It’s hoodie crows you see up there, readily identifiable by their slate grey breast and shoulder feathers. They are the northern equivalent of our carrion crow which doesn’t breed so far north.

Ravens, Britain’s biggest crow, appeared intermittently. Despite their ponderous size they are wonderfully agile in flight. I watched them tumbling, just for the joy of it, in the wind thermals above the cliffs at the back of the cottage.

A single greenshank followed the dogs and me for the whole of our walk one evening, piping its tchu-tchu-tchu alarm call all the while. Somewhere on the hillside it had either a nesting mate or chicks.

Parked down by the sea shore we watched a great skua being mobbed and chased off by a single oystercatcher. I suspect that, again, the oystercatcher was protecting young, for skuas are just piratical scavengers that readily take young birds in season.

There’s a healthy population of cuckoos. Practically wherever we stopped we heard at least one calling.

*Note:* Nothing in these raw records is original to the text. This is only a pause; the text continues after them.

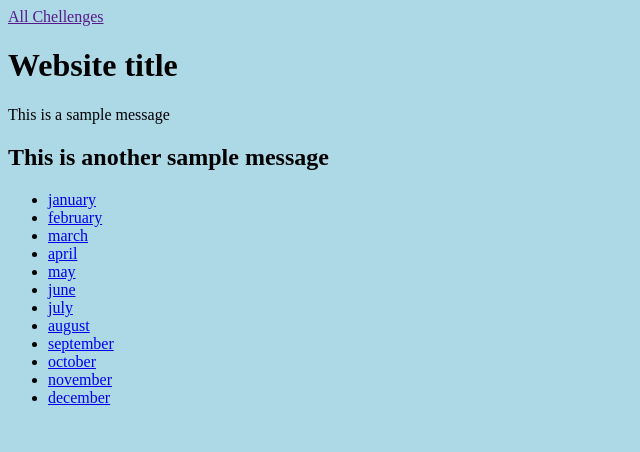
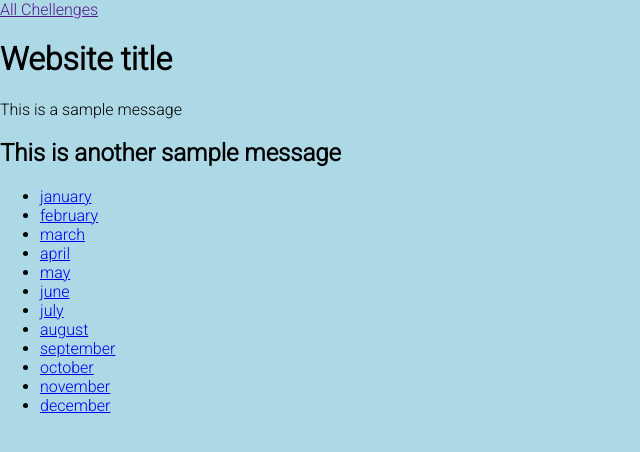
Before and after one commit to NovakMateusz/django-course, a Django app: page /challenges/test in a window 1280 px wide. Shown: the top 452 px of the page, without its empty margins (0-640 px from the left). Run offline with Django 3.2, Linux system fonts and the light colour scheme.

Commit message:
Adding global CSS file

```diff
--- /dev/null
+++ b/course/static/global_styles.css
@@ -0,0 +1,9 @@
+@import url('https://fonts.googleapis.com/css2?family=Roboto:wght@300&display=swap');
+
+html {
+    font-family: 'Roboto', sans-serif;
+}
+
+body {
+    margin: 0;
+}
--- a/course/templates/layout.html
+++ b/course/templates/layout.html
@@ -1,3 +1,5 @@
+{% load static %}
+
 <!doctype html>
 <html lang="en">
     <head>
@@ -5,6 +7,7 @@
         <meta name="viewport"
               content="width=device-width, user-scalable=no, initial-scale=1.0, maximum-scale=1.0, minimum-scale=1.0">
         <meta http-equiv="X-UA-Compatible" content="ie=edge">
+        <link rel="stylesheet" href="{% static "global_styles.css" %}">
         {% block css_files %}{% endblock %}
         <title>{% block page_title %}{% endblock %}</title>
     </head>
```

What surprised us was the number of black-throated divers – we must have seen close on a dozen sightings. With sharply defined black and white feathering they are extraordinarily handsome birds. Their discordant, yelping call has been likened to a tortured scream. You can hear a recording in the bird recognition section of the RSPB website.

And the flowers – ladies smock, red and pink wild orchids, white flowering deadnettle which looks like nettle but doesn’t sting, yellow flags in the marshy spot below the cottage, trefoils, heaths, sea pinks down by the shore.

Most dramatic was the flowering gorse. Great banks of it covering the brae faces and along the roadsides – its marzipan scent wafting in the car windows.

And what was the most unlikely thing I saw? Walking the dogs another evening I came across nine greylag geese feeding in a remote field with a black rabbit – a parson, my father would have called it – in the middle of them, casually washing its paws.

Written on Saturday, June 29th, 2013 at 4:59 pm for Weekly.